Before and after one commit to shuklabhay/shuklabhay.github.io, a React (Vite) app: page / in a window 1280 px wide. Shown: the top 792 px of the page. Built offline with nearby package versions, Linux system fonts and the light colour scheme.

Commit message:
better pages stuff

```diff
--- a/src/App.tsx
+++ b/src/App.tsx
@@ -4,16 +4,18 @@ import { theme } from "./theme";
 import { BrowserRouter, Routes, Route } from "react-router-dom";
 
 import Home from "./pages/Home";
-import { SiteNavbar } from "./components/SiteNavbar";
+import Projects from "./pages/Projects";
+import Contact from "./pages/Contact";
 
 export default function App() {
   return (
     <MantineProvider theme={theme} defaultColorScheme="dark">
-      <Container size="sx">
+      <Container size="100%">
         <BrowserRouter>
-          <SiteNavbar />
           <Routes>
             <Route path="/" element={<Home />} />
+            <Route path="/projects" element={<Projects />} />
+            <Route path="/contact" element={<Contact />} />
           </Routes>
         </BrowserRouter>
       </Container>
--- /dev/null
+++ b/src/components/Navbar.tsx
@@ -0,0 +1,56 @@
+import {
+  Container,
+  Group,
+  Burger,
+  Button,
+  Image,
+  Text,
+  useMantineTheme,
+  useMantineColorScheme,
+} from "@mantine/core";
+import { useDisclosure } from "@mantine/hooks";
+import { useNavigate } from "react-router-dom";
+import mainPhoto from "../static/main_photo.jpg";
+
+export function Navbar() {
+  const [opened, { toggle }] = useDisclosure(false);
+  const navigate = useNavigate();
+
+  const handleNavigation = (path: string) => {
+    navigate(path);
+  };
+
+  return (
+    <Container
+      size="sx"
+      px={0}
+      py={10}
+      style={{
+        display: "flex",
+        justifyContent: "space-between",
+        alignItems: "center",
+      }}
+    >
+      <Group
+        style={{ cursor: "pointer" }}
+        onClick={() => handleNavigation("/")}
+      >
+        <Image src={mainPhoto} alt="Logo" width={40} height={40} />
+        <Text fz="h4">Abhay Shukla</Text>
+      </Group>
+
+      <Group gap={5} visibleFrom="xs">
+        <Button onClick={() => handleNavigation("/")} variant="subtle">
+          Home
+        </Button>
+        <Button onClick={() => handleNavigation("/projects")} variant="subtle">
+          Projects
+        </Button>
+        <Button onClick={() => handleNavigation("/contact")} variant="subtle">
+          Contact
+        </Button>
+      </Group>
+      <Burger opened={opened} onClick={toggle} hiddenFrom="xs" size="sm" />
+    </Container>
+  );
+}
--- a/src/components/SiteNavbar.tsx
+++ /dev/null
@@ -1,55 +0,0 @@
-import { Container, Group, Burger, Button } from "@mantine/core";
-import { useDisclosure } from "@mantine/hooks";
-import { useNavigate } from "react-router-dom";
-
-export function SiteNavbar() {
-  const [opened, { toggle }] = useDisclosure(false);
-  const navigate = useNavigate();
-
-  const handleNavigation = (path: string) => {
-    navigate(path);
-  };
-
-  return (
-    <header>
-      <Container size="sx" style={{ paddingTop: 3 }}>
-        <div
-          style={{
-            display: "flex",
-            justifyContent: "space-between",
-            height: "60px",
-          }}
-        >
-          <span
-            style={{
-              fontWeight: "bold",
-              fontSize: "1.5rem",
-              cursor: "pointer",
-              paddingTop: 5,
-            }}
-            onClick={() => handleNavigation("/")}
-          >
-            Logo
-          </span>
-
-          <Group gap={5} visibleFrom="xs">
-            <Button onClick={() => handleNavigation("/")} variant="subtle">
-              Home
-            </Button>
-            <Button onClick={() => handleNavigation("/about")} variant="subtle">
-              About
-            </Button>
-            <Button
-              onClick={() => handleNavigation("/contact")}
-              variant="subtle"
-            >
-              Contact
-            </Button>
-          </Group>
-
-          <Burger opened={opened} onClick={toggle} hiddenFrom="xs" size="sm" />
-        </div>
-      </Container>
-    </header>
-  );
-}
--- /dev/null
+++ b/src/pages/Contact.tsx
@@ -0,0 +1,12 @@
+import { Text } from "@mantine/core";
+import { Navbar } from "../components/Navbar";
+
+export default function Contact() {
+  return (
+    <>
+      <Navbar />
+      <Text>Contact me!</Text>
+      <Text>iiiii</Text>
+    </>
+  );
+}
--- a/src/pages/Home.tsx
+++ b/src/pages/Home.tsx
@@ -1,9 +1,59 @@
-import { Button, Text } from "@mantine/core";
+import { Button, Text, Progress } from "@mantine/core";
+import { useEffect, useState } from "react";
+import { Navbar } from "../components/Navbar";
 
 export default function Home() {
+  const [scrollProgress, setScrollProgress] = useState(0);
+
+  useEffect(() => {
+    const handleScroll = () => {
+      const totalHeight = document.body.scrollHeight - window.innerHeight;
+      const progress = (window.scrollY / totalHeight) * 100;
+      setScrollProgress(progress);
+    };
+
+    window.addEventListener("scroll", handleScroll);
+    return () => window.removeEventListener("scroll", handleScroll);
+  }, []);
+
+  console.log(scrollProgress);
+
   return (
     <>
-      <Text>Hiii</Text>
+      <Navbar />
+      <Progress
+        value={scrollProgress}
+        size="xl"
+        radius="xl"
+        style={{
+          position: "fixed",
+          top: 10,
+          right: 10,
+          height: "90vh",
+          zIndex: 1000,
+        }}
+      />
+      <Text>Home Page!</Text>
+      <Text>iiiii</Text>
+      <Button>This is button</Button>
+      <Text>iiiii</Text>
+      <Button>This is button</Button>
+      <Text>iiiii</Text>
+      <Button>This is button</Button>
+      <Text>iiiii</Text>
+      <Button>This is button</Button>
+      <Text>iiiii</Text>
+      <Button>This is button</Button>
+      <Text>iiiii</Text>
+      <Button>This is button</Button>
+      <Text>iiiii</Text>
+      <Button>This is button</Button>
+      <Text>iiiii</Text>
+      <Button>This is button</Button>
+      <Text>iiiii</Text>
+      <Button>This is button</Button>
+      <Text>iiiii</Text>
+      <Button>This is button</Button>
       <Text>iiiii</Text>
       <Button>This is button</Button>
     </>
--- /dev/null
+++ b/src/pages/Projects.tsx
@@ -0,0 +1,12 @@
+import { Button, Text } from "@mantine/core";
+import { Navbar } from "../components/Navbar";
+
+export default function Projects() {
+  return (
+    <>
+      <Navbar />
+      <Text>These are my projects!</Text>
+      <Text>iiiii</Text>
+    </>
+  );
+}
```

::::::::

**YOUR OBJECTIVE**
A reply that repeats all the data exactly is required.

**ANSWER TO THIS PROBLEM**
Before and after one commit to shuklabhay/shuklabhay.github.io, a React (Vite) app: page / in a window 1280 px wide. Shown: the top 792 px of the page. Built offline with nearby package versions, Linux system fonts and the light colour scheme.

Commit message:
better pages stuff

```diff
--- a/src/App.tsx
+++ b/src/App.tsx
@@ -4,16 +4,18 @@ import { theme } from "./theme";
 import { BrowserRouter, Routes, Route } from "react-router-dom";
 
 import Home from "./pages/Home";
-import { SiteNavbar } from "./components/SiteNavbar";
+import Projects from "./pages/Projects";
+import Contact from "./pages/Contact";
 
 export default function App() {
   return (
     <MantineProvider theme={theme} defaultColorScheme="dark">
-      <Container size="sx">
+      <Container size="100%">
         <BrowserRouter>
-          <SiteNavbar />
           <Routes>
             <Route path="/" element={<Home />} />
+            <Route path="/projects" element={<Projects />} />
+            <Route path="/contact" element={<Contact />} />
           </Routes>
         </BrowserRouter>
       </Container>
--- /dev/null
+++ b/src/components/Navbar.tsx
@@ -0,0 +1,56 @@
+import {
+  Container,
+  Group,
+  Burger,
+  Button,
+  Image,
+  Text,
+  useMantineTheme,
+  useMantineColorScheme,
+} from "@mantine/core";
+import { useDisclosure } from "@mantine/hooks";
+import { useNavigate } from "react-router-dom";
+import mainPhoto from "../static/main_photo.jpg";
+
+export function Navbar() {
+  const [opened, { toggle }] = useDisclosure(false);
+  const navigate = useNavigate();
+
+  const handleNavigation = (path: string) => {
+    navigate(path);
+  };
+
+  return (
+    <Container
+      size="sx"
+      px={0}
+      py={10}
+      style={{
+        display: "flex",
+        justifyContent: "space-between",
+        alignItems: "center",
+      }}
+    >
+      <Group
+        style={{ cursor: "pointer" }}
+        onClick={() => handleNavigation("/")}
+      >
+        <Image src={mainPhoto} alt="Logo" width={40} height={40} />
+        <Text fz="h4">Abhay Shukla</Text>
+      </Group>
+
+      <Group gap={5} visibleFrom="xs">
+        <Button onClick={() => handleNavigation("/")} variant="subtle">
+          Home
+        </Button>
+        <Button onClick={() => handleNavigation("/projects")} variant="subtle">
+          Projects
+        </Button>
+        <Button onClick={() => handleNavigation("/contact")} variant="subtle">
+          Contact
+        </Button>
+      </Group>
+      <Burger opened={opened} onClick={toggle} hiddenFrom="xs" size="sm" />
+    </Container>
+  );
+}
--- a/src/components/SiteNavbar.tsx
+++ /dev/null
@@ -1,55 +0,0 @@
-import { Container, Group, Burger, Button } from "@mantine/core";
-import { useDisclosure } from "@mantine/hooks";
-import { useNavigate } from "react-router-dom";
-
-export function SiteNavbar() {
-  const [opened, { toggle }] = useDisclosure(false);
-  const navigate = useNavigate();
-
-  const handleNavigation = (path: string) => {
-    navigate(path);
-  };
-
-  return (
-    <header>
-      <Container size="sx" style={{ paddingTop: 3 }}>
-        <div
-          style={{
-            display: "flex",
-            justifyContent: "space-between",
-            height: "60px",
-          }}
-        >
-          <span
-            style={{
-              fontWeight: "bold",
-              fontSize: "1.5rem",
-              cursor: "pointer",
-              paddingTop: 5,
-            }}
-            onClick={() => handleNavigation("/")}
-          >
-            Logo
-          </span>
-
-          <Group gap={5} visibleFrom="xs">
-            <Button onClick={() => handleNavigation("/")} variant="subtle">
-              Home
-            </Button>
-            <Button onClick={() => handleNavigation("/about")} variant="subtle">
-              About
-            </Button>
-            <Button
-              onClick={() => handleNavigation("/contact")}
-              variant="subtle"
-            >
-              Contact
-            </Button>
-          </Group>
-
-          <Burger opened={opened} onClick={toggle} hiddenFrom="xs" size="sm" />
-        </div>
-      </Container>
-    </header>
-  );
-}
--- /dev/null
+++ b/src/pages/Contact.tsx
@@ -0,0 +1,12 @@
+import { Text } from "@mantine/core";
+import { Navbar } from "../components/Navbar";
+
+export default function Contact() {
+  return (
+    <>
+      <Navbar />
+      <Text>Contact me!</Text>
+      <Text>iiiii</Text>
+    </>
+  );
+}
--- a/src/pages/Home.tsx
+++ b/src/pages/Home.tsx
@@ -1,9 +1,59 @@
-import { Button, Text } from "@mantine/core";
+import { Button, Text, Progress } from "@mantine/core";
+import { useEffect, useState } from "react";
+import { Navbar } from "../components/Navbar";
 
 export default function Home() {
+  const [scrollProgress, setScrollProgress] = useState(0);
+
+  useEffect(() => {
+    const handleScroll = () => {
+      const totalHeight = document.body.scrollHeight - window.innerHeight;
+      const progress = (window.scrollY / totalHeight) * 100;
+      setScrollProgress(progress);
+    };
+
+    window.addEventListener("scroll", handleScroll);
+    return () => window.removeEventListener("scroll", handleScroll);
+  }, []);
+
+  console.log(scrollProgress);
+
   return (
     <>
-      <Text>Hiii</Text>
+      <Navbar />
+      <Progress
+        value={scrollProgress}
+        size="xl"
+        radius="xl"
+        style={{
+          position: "fixed",
+          top: 10,
+          right: 10,
+          height: "90vh",
+          zIndex: 1000,
+        }}
+      />
+      <Text>Home Page!</Text>
+      <Text>iiiii</Text>
+      <Button>This is button</Button>
+      <Text>iiiii</Text>
+      <Button>This is button</Button>
+      <Text>iiiii</Text>
+      <Button>This is button</Button>
+      <Text>iiiii</Text>
+      <Button>This is button</Button>
+      <Text>iiiii</Text>
+      <Button>This is button</Button>
+      <Text>iiiii</Text>
+      <Button>This is button</Button>
+      <Text>iiiii</Text>
+      <Button>This is button</Button>
+      <Text>iiiii</Text>
+      <Button>This is button</Button>
+      <Text>iiiii</Text>
+      <Button>This is button</Button>
+      <Text>iiiii</Text>
+      <Button>This is button</Button>
       <Text>iiiii</Text>
       <Button>This is button</Button>
     </>
--- /dev/null
+++ b/src/pages/Projects.tsx
@@ -0,0 +1,12 @@
+import { Button, Text } from "@mantine/core";
+import { Navbar } from "../components/Navbar";
+
+export default function Projects() {
+  return (
+    <>
+      <Navbar />
+      <Text>These are my projects!</Text>
+      <Text>iiiii</Text>
+    </>
+  );
+}
```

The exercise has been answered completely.